* Your objective
For this exercise, print all of the data exactly as given.

Top of Provided records

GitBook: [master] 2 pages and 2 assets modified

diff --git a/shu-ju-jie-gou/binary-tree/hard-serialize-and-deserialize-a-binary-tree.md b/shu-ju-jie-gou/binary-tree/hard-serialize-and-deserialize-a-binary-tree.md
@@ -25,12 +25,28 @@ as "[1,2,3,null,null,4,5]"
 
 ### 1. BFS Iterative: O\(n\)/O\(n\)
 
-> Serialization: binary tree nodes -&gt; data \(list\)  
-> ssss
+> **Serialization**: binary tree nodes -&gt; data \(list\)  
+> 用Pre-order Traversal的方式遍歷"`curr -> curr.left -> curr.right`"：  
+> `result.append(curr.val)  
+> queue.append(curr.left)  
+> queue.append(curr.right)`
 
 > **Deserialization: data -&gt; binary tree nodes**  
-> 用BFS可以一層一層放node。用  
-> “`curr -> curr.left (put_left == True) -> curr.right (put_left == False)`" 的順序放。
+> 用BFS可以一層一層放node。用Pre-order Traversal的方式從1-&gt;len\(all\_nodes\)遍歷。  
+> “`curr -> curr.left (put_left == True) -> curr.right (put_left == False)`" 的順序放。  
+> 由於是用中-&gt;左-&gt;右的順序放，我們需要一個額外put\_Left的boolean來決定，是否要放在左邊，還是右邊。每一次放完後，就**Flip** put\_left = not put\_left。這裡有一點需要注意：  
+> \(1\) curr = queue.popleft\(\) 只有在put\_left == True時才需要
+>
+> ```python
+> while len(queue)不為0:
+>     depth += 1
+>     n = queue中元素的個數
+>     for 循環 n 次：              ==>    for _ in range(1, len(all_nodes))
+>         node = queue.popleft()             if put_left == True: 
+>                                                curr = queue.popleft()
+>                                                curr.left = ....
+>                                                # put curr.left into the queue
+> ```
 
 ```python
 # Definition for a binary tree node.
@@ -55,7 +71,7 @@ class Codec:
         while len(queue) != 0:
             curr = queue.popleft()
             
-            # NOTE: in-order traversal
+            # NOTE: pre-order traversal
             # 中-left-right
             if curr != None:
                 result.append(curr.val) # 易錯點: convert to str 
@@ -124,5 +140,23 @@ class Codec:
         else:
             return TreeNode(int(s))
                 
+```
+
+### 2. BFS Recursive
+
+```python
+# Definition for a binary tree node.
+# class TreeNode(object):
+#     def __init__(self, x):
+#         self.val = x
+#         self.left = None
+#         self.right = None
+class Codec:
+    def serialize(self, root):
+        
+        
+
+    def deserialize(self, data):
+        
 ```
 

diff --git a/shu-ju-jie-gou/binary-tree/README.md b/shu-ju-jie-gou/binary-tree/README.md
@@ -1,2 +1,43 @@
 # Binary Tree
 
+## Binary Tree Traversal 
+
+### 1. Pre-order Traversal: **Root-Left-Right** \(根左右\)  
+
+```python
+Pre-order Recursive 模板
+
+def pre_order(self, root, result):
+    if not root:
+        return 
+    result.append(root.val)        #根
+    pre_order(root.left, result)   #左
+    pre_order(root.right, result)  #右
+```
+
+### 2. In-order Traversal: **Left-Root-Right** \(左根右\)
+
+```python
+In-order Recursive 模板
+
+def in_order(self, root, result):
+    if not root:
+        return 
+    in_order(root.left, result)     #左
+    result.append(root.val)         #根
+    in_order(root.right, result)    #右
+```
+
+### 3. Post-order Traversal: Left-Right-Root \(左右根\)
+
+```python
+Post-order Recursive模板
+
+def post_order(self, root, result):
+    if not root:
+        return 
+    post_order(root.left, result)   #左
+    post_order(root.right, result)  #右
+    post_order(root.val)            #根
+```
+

Bottom of Provided records

* Response to this task
GitBook: [master] 2 pages and 2 assets modified

diff --git a/shu-ju-jie-gou/binary-tree/hard-serialize-and-deserialize-a-binary-tree.md b/shu-ju-jie-gou/binary-tree/hard-serialize-and-deserialize-a-binary-tree.md
@@ -25,12 +25,28 @@ as "[1,2,3,null,null,4,5]"
 
 ### 1. BFS Iterative: O\(n\)/O\(n\)
 
-> Serialization: binary tree nodes -&gt; data \(list\)  
-> ssss
+> **Serialization**: binary tree nodes -&gt; data \(list\)  
+> 用Pre-order Traversal的方式遍歷"`curr -> curr.left -> curr.right`"：  
+> `result.append(curr.val)  
+> queue.append(curr.left)  
+> queue.append(curr.right)`
 
 > **Deserialization: data -&gt; binary tree nodes**  
-> 用BFS可以一層一層放node。用  
-> “`curr -> curr.left (put_left == True) -> curr.right (put_left == False)`" 的順序放。
+> 用BFS可以一層一層放node。用Pre-order Traversal的方式從1-&gt;len\(all\_nodes\)遍歷。  
+> “`curr -> curr.left (put_left == True) -> curr.right (put_left == False)`" 的順序放。  
+> 由於是用中-&gt;左-&gt;右的順序放，我們需要一個額外put\_Left的boolean來決定，是否要放在左邊，還是右邊。每一次放完後，就**Flip** put\_left = not put\_left。這裡有一點需要注意：  
+> \(1\) curr = queue.popleft\(\) 只有在put\_left == True時才需要
+>
+> ```python
+> while len(queue)不為0:
+>     depth += 1
+>     n = queue中元素的個數
+>     for 循環 n 次：              ==>    for _ in range(1, len(all_nodes))
+>         node = queue.popleft()             if put_left == True: 
+>                                                curr = queue.popleft()
+>                                                curr.left = ....
+>                                                # put curr.left into the queue
+> ```
 
 ```python
 # Definition for a binary tree node.
@@ -55,7 +71,7 @@ class Codec:
         while len(queue) != 0:
             curr = queue.popleft()
             
-            # NOTE: in-order traversal
+            # NOTE: pre-order traversal
             # 中-left-right
             if curr != None:
                 result.append(curr.val) # 易錯點: convert to str 
@@ -124,5 +140,23 @@ class Codec:
         else:
             return TreeNode(int(s))
                 
+```
+
+### 2. BFS Recursive
+
+```python
+# Definition for a binary tree node.
+# class TreeNode(object):
+#     def __init__(self, x):
+#         self.val = x
+#         self.left = None
+#         self.right = None
+class Codec:
+    def serialize(self, root):
+        
+        
+
+    def deserialize(self, data):
+        
 ```
 

diff --git a/shu-ju-jie-gou/binary-tree/README.md b/shu-ju-jie-gou/binary-tree/README.md
@@ -1,2 +1,43 @@
 # Binary Tree
 
+## Binary Tree Traversal 
+
+### 1. Pre-order Traversal: **Root-Left-Right** \(根左右\)  
+
+```python
+Pre-order Recursive 模板
+
+def pre_order(self, root, result):
+    if not root:
+        return 
+    result.append(root.val)        #根
+    pre_order(root.left, result)   #左
+    pre_order(root.right, result)  #右
+```
+
+### 2. In-order Traversal: **Left-Root-Right** \(左根右\)
+
+```python
+In-order Recursive 模板
+
+def in_order(self, root, result):
+    if not root:
+        return 
+    in_order(root.left, result)     #左
+    result.append(root.val)         #根
+    in_order(root.right, result)    #右
+```
+
+### 3. Post-order Traversal: Left-Right-Root \(左右根\)
+
+```python
+Post-order Recursive模板
+
+def post_order(self, root, result):
+    if not root:
+        return 
+    post_order(root.left, result)   #左
+    post_order(root.right, result)  #右
+    post_order(root.val)            #根
+```
+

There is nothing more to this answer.